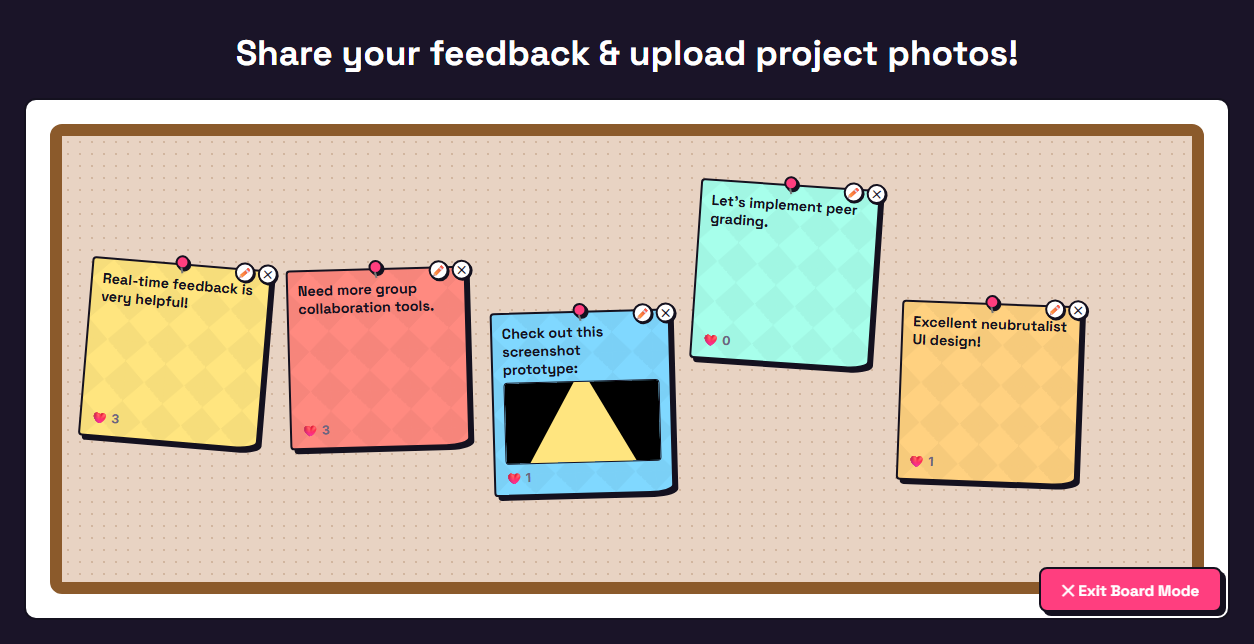
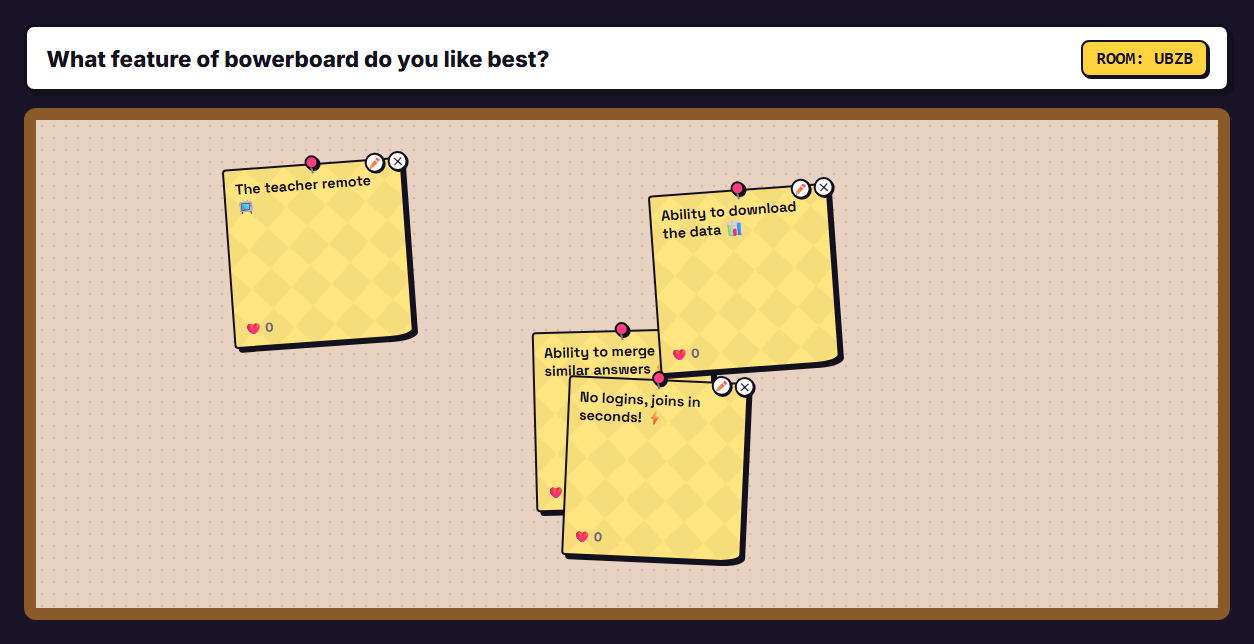
Update sticky note tile to real bowerboard USP screenshot, implement local storage recent bower history dashboard, and refine tooltip CSS for responsive mobile styling

diff --git a/index.html b/index.html
@@ -776,15 +776,65 @@
     0%, 100% { transform: translateY(0) rotate(-1deg); }
     50% { transform: translateY(-6px) rotate(1deg); }
   }
+  .cartoon-arrow-tooltip {
+    position: absolute;
+    top: -85px;
+    left: 10px;
+    background: var(--yellow);
+    color: var(--ink);
+    border: 3px solid var(--ink);
+    border-radius: 12px;
+    box-shadow: 4px 4px 0 var(--ink);
+    padding: 0.6rem 0.9rem;
+    font-size: 0.8rem;
+    font-weight: 800;
+    line-height: 1.25;
+    z-index: 100;
+    max-width: 220px;
+    text-align: left;
+    animation: floatArrow 2s infinite ease-in-out;
+    box-sizing: border-box;
+  }
+  .cartoon-arrow-tooltip::after {
+    content: '';
+    position: absolute;
+    bottom: -12px;
+    left: 40px;
+    width: 0;
+    height: 0;
+    border-left: 8px solid transparent;
+    border-right: 8px solid transparent;
+    border-top: 12px solid var(--ink);
+  }
+  .cartoon-arrow-tooltip::before {
+    content: '';
+    position: absolute;
+    bottom: -8px;
+    left: 41px;
+    width: 0;
+    height: 0;
+    border-left: 7px solid transparent;
+    border-right: 7px solid transparent;
+    border-top: 10px solid var(--yellow);
+    z-index: 1;
+  }
+  
   @media (max-width: 900px) {
     .cartoon-arrow-tooltip {
-      position: static !important;
-      margin: 0.5rem auto 1.5rem !important;
+      position: relative !important;
+      top: 0 !important;
+      left: 0 !important;
+      margin: 0.5rem 0 1.5rem 0 !important;
       max-width: 100% !important;
       width: 100% !important;
       transform: none !important;
-      box-sizing: border-box !important;
       animation: none !important;
+      text-align: center !important;
+      box-sizing: border-box !important;
+    }
+    .cartoon-arrow-tooltip::after,
+    .cartoon-arrow-tooltip::before {
+      display: none !important;
     }
   }
 </style>
@@ -1306,6 +1356,11 @@ async function kvSet(key, value) {
     const property = parts[2];
     const parsedValue = JSON.parse(value);
     
+    // Save to local history if it's a room config being created/written!
+    if (property === 'config' && parsedValue && parsedValue.type) {
+      saveRoomToHistory(code, parsedValue.type, parsedValue.prompt || '');
+    }
+    
     const upsertData = { code };
     upsertData[property] = parsedValue;
     upsertData['updated_at'] = new Date().toISOString();
@@ -1367,6 +1422,73 @@ function generateCode() {
   for (let i = 0; i < 4; i++) c += letters[Math.floor(Math.random() * letters.length)];
   return c;
 }
+
+function saveRoomToHistory(code, type, prompt) {
+  try {
+    const history = JSON.parse(localStorage.getItem('bowerboard_history') || '[]');
+    const filtered = history.filter(item => item.code !== code);
+    filtered.unshift({ code, type, prompt, date: Date.now() });
+    localStorage.setItem('bowerboard_history', JSON.stringify(filtered.slice(0, 5)));
+  } catch (e) {
+    console.error("Error saving room history:", e);
+  }
+}
+
+async function reopenBower(code, type) {
+  state.loading = true;
+  render();
+  const configRaw = await kvGet('room:' + code + ':config');
+  if (!configRaw) {
+    alert("Could not load this room. It may have expired or been deleted.");
+    state.loading = false;
+    render();
+    return;
+  }
+  const config = JSON.parse(configRaw);
+  
+  let words = [];
+  let posts = [];
+  let votes = [];
+  let responses = [];
+  let roster = [];
+  
+  if (type === 'wordcloud') {
+    const raw = await kvGet('room:' + code + ':words');
+    words = raw ? JSON.parse(raw) : [];
+  } else if (type === 'brainstorm' || type === 'sticky') {
+    const raw = await kvGet('room:' + code + ':posts');
+    posts = raw ? JSON.parse(raw) : [];
+  } else if (type === 'mc' || type === 'poll' || type === 'ranking') {
+    const raw = await kvGet('room:' + code + ':votes');
+    votes = raw ? JSON.parse(raw) : [];
+    if (type === 'poll') {
+      const respRaw = await kvGet('room:' + code + ':responses');
+      responses = respRaw ? JSON.parse(respRaw) : [];
+      const rostRaw = await kvGet('room:' + code + ':roster');
+      roster = rostRaw ? JSON.parse(rostRaw) : [];
+    }
+  }
+  
+  state = {
+    screen: 'teacherLive',
+    type,
+    code,
+    revealed: config.revealed,
+    revealMode: config.revealMode,
+    prompt: config.prompt,
+    options: config.options || [],
+    questions: config.questions || [],
+    words,
+    posts,
+    votes,
+    responses,
+    roster,
+    likesEnabled: config.likesEnabled || false,
+    requireNames: config.requireNames || false
+  };
+  render();
+}
+window.reopenBower = reopenBower;
 
 function getTargetRoom(s) {
   return (s.presentationMode && s.presentationMode !== 'classic') ? 'MOD-' + s.code : s.code;
@@ -1609,10 +1731,8 @@ function renderLanding() {
         <div class="cta-section" style="display:flex; flex-direction:column; gap:16px;">
           <div class="btn-row" style="display:flex; gap:16px; flex-wrap:wrap; justify-content:flex-start; margin-bottom:0.5rem; position:relative; margin-top:3.5rem;">
             <!-- Cartoon Arrow Tooltip -->
-            <div class="cartoon-arrow-tooltip sans" style="position:absolute; top:-70px; left:10px; background:var(--yellow); color:var(--ink); border:3px solid var(--ink); border-radius:12px; box-shadow:4px 4px 0 var(--ink); padding:0.6rem 0.9rem; font-size:0.8rem; font-weight:800; line-height:1.25; z-index:100; max-width:220px; text-align:left; animation: floatArrow 2s infinite ease-in-out;">
+            <div class="cartoon-arrow-tooltip sans">
               👉 Click through, choose a bower to build and try it out!
-              <div style="position:absolute; bottom:-12px; left:40px; width:0; height:0; border-left:8px solid transparent; border-right:8px solid transparent; border-top:12px solid var(--ink);"></div>
-              <div style="position:absolute; bottom:-7px; left:41px; width:0; height:0; border-left:7px solid transparent; border-right:7px solid transparent; border-top:10px solid var(--yellow);"></div>
             </div>
             
             <button class="btn-primary" id="btn-teacher">Build a bower</button>
@@ -1706,11 +1826,54 @@ function renderLanding() {
 
 function renderActivityPicker() {
   stopPolling();
+  const history = JSON.parse(localStorage.getItem('bowerboard_history') || '[]');
+  
+  let historyHtml = `
+    <div style="color:rgba(255,255,255,0.45); font-size:0.85rem; font-style:italic;">
+      No previous bowers found on this device.
+    </div>
+  `;
+  
+  if (history.length > 0) {
+    historyHtml = history.map(item => {
+      const dateStr = new Date(item.date).toLocaleDateString(undefined, { month: 'short', day: 'numeric', hour: '2-digit', minute: '2-digit' });
+      const typeLabel = {
+        'wordcloud': 'Word Cloud',
+        'sticky': 'Sticky Notes',
+        'mc': 'Multiple Choice',
+        'poll': 'Slider Poll',
+        'ranking': 'Ranking Task',
+        'brainstorm': 'Brainstorm'
+      }[item.type] || item.type;
+      
+      const cleanPrompt = item.prompt.length > 60 ? item.prompt.substring(0, 57) + '...' : item.prompt;
+      
+      return `
+        <div style="background:#fff; border:2.5px solid var(--ink); border-radius:10px; padding:0.75rem 1rem; display:flex; justify-content:space-between; align-items:center; gap:1rem; box-shadow:3px 3px 0 var(--ink); color:var(--ink);">
+          <div style="flex:1; min-width:0; text-align:left;">
+            <div style="display:flex; align-items:center; gap:0.5rem; flex-wrap:wrap; margin-bottom:0.25rem;">
+              <span style="font-family:monospace; font-weight:800; font-size:0.85rem; background:var(--yellow); border:1.5px solid var(--ink); padding:0.15rem 0.4rem; border-radius:4px;">${item.code}</span>
+              <span style="font-size:0.75rem; font-weight:700; background:#E8E4F7; padding:0.15rem 0.4rem; border-radius:4px; color:var(--ink);">${typeLabel}</span>
+              <span style="font-size:0.7rem; color:var(--muted);">${dateStr}</span>
+            </div>
+            <div style="font-size:0.8rem; font-weight:600; color:var(--ink); overflow:hidden; text-overflow:ellipsis; white-space:nowrap;">
+              ${escapeHtml(cleanPrompt || '(No question topic)')}
+            </div>
+          </div>
+          <button class="btn-primary sans" onclick="reopenBower('${item.code}', '${item.type}')" style="padding:0.4rem 0.8rem; font-size:0.75rem; border-radius:6px; box-shadow:2px 2px 0 var(--ink); flex-shrink:0;">
+            Resume
+          </button>
+        </div>
+      `;
+    }).join('');
+  }
+
   app.innerHTML = `
     <div class="screen">
       <button class="back-btn sans" id="btn-back">← back</button>
-      <div style="font-size:1.6rem;font-weight:700;">Choose the bower you want to create</div>
-      <div class="activity-grid">
+      <div style="font-size:1.6rem;font-weight:700;font-family:'Outfit',sans-serif;color:#fff;">Choose the bower you want to create</div>
+      
+      <div class="activity-grid" style="margin-top:1rem;">
         <button class="activity-card sans" id="pick-wordcloud">
           <div class="activity-card-title">Word Cloud</div>
           <div class="activity-card-desc">Students type a word or phrase. Answers grow bigger the more people say them.</div>
@@ -1736,7 +1899,18 @@ function renderActivityPicker() {
           <div class="activity-card-desc">Students rank multiple items. The graph shows the class consensus using Borda points.</div>
         </button>
       </div>
+
+      <!-- Recent Bowers Section -->
+      <div class="recent-bowers-container sans" style="width:100%; max-width:680px; margin-top:2.5rem; text-align:left; box-sizing:border-box;">
+        <h3 style="font-family:'Outfit', sans-serif; font-size:1.15rem; font-weight:900; color:#fff; margin-bottom:1rem; border-bottom:2px solid rgba(255,255,255,0.15); padding-bottom:0.4rem;">
+          Your Recent Bowers (local history)
+        </h3>
+        <div style="display:flex; flex-direction:column; gap:0.75rem;">
+          ${historyHtml}
+        </div>
+      </div>
     </div>`;
+    
   document.getElementById('btn-back').onclick = () => { state = { screen: 'landing' }; render(); };
   document.getElementById('pick-wordcloud').onclick = () => { state = { screen: 'teacherSetup', activityType: 'wordcloud' }; render(); };
   document.getElementById('pick-mc').onclick = () => { state = { screen: 'teacherSetup', activityType: 'mc', options: ['', ''], allowMultiple: false, correctIndex: null }; render(); };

________

EXERCISE INSTRUCTIONS
Once you have checked every line of the material above, return the ones that hold the string "relative".

RESPONSE
+      position: relative !important;
           <div class="btn-row" style="display:flex; gap:16px; flex-wrap:wrap; justify-content:flex-start; margin-bottom:0.5rem; position:relative; margin-top:3.5rem;">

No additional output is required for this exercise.